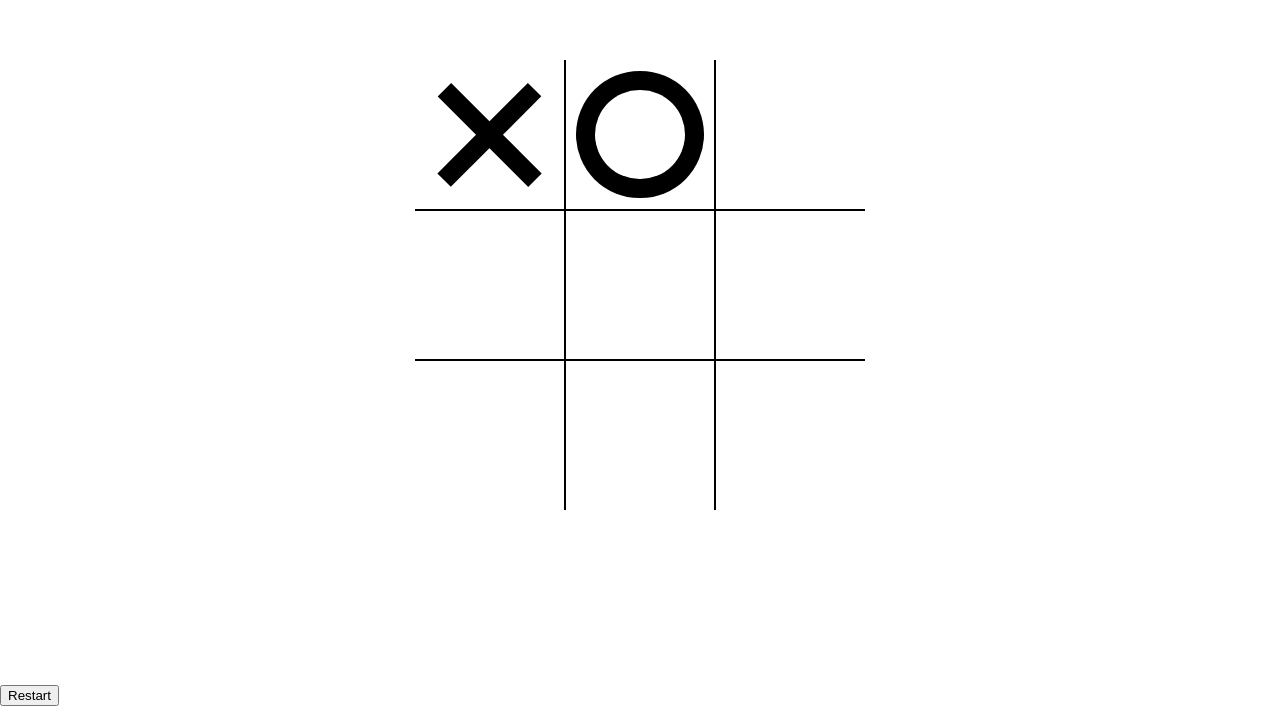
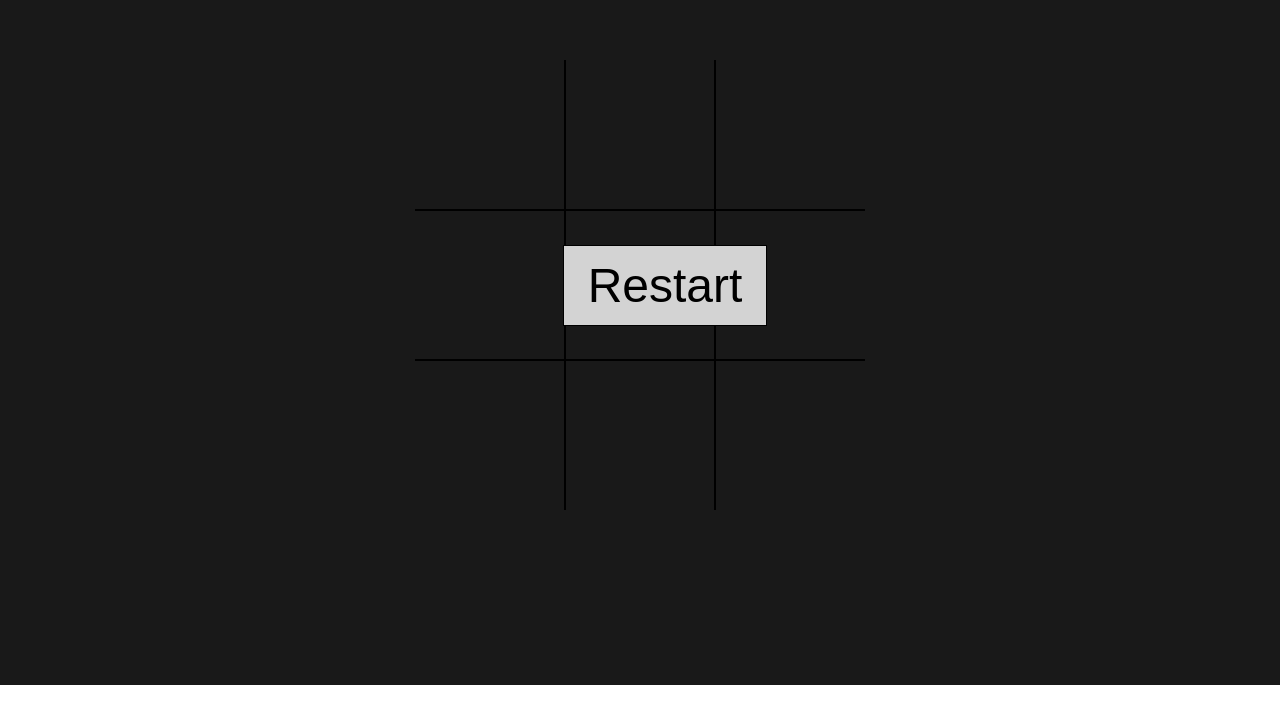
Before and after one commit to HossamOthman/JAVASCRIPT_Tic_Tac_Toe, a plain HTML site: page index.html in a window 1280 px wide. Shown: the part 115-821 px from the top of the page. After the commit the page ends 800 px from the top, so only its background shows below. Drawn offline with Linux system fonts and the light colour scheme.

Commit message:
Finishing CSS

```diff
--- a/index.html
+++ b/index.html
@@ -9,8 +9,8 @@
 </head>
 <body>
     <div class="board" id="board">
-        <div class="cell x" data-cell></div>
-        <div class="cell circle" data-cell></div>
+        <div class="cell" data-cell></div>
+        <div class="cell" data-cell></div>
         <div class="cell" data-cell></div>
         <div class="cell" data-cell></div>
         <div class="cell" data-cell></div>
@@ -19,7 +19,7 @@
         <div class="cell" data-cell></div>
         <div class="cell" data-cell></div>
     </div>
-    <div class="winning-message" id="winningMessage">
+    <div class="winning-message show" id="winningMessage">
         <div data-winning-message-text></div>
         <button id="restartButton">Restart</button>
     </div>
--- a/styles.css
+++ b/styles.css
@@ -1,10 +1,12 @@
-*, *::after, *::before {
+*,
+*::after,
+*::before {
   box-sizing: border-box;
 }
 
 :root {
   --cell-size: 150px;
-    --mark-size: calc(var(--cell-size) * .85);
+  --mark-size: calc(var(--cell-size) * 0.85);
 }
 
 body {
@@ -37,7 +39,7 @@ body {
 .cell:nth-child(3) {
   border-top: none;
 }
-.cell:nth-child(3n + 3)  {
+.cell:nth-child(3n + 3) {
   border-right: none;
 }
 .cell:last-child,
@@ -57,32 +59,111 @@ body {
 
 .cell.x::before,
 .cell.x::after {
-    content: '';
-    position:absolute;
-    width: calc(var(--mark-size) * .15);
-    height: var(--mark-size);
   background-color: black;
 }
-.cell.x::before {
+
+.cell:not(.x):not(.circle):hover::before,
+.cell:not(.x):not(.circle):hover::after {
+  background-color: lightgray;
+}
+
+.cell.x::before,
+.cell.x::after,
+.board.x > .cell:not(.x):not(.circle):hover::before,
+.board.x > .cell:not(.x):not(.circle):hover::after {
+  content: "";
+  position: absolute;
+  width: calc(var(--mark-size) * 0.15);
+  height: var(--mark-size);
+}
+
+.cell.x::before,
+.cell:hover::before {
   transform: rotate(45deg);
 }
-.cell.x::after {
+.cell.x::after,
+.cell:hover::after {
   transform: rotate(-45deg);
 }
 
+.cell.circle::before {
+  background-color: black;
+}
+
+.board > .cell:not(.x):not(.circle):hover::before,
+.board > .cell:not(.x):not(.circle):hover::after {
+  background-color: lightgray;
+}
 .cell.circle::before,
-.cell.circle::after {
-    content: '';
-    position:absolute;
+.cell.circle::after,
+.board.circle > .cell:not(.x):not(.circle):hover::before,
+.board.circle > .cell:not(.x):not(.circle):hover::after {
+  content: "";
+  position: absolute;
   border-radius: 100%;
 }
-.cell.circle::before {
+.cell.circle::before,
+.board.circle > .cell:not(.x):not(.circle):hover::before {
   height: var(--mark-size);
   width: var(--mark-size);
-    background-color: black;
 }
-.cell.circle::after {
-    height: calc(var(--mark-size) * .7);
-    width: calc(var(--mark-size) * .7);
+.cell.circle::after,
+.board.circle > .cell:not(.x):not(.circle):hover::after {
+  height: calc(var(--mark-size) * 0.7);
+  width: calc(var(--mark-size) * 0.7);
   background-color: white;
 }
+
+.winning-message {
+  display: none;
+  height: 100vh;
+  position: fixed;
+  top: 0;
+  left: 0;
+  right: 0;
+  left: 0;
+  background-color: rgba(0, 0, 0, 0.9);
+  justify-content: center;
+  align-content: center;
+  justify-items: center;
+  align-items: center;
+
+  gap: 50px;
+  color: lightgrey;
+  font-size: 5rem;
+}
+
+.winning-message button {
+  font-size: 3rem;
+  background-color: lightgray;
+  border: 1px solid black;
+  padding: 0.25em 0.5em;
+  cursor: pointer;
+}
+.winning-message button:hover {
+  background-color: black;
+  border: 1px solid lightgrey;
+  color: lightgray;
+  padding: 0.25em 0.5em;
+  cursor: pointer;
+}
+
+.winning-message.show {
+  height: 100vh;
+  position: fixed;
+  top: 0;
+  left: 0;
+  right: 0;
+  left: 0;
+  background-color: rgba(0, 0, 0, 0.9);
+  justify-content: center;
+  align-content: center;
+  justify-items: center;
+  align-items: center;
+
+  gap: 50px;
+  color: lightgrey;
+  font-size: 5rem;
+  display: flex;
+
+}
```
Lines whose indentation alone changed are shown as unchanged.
---
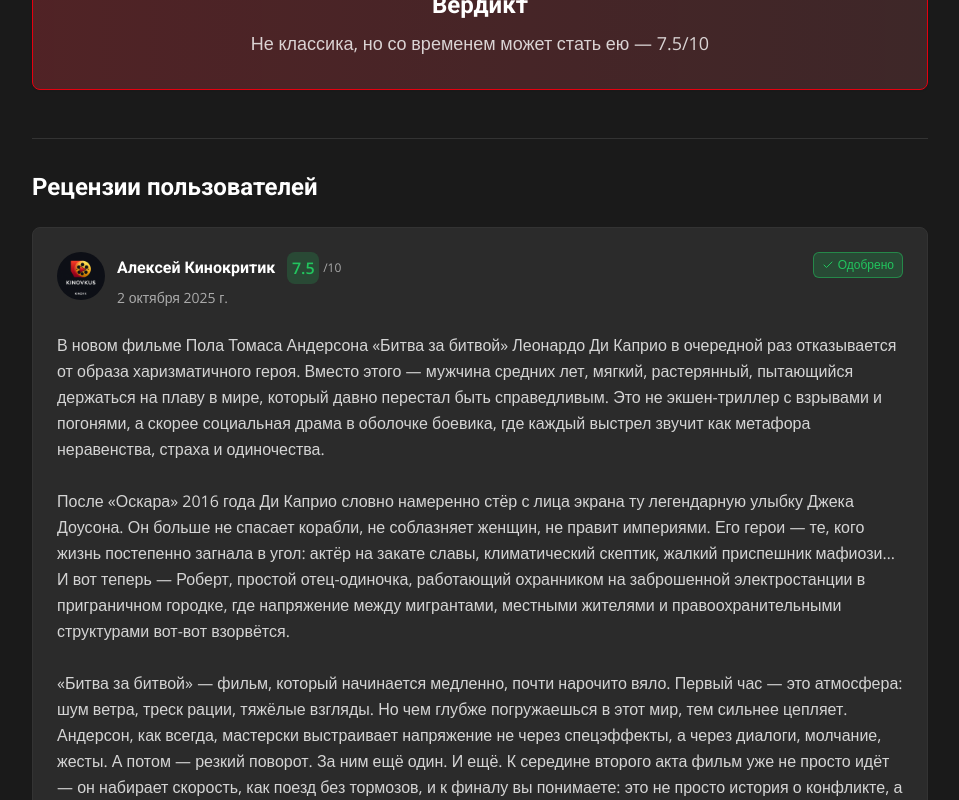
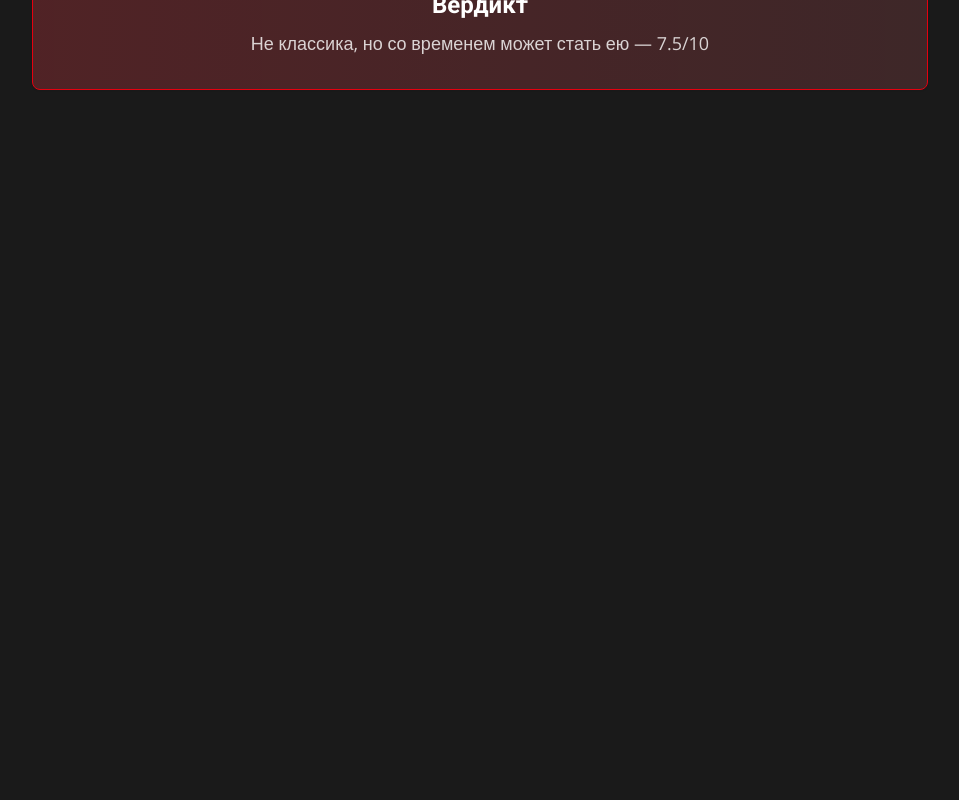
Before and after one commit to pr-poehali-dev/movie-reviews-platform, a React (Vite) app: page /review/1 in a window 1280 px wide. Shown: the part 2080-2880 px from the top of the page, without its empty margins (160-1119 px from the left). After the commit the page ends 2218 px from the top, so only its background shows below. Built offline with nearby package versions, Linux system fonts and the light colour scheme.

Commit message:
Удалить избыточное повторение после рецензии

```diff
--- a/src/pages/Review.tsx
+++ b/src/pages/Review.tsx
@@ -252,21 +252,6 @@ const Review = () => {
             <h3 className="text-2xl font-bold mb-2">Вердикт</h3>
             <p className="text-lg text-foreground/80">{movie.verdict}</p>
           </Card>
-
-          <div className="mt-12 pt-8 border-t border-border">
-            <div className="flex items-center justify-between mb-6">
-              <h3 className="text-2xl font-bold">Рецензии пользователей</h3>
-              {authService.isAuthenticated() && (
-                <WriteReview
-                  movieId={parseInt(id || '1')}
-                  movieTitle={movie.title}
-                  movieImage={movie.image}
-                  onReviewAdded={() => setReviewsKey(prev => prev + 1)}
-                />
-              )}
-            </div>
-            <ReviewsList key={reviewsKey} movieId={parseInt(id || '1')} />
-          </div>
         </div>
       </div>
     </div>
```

WORK TO BE COMPLETED
When the word "text" shows up in a line of the entries, report that line.

RESULT
         <div data-winning-message-text></div>
             <h3 className="text-2xl font-bold mb-2">Вердикт</h3>
             <p className="text-lg text-foreground/80">{movie.verdict}</p>
-              <h3 className="text-2xl font-bold">Рецензии пользователей</h3>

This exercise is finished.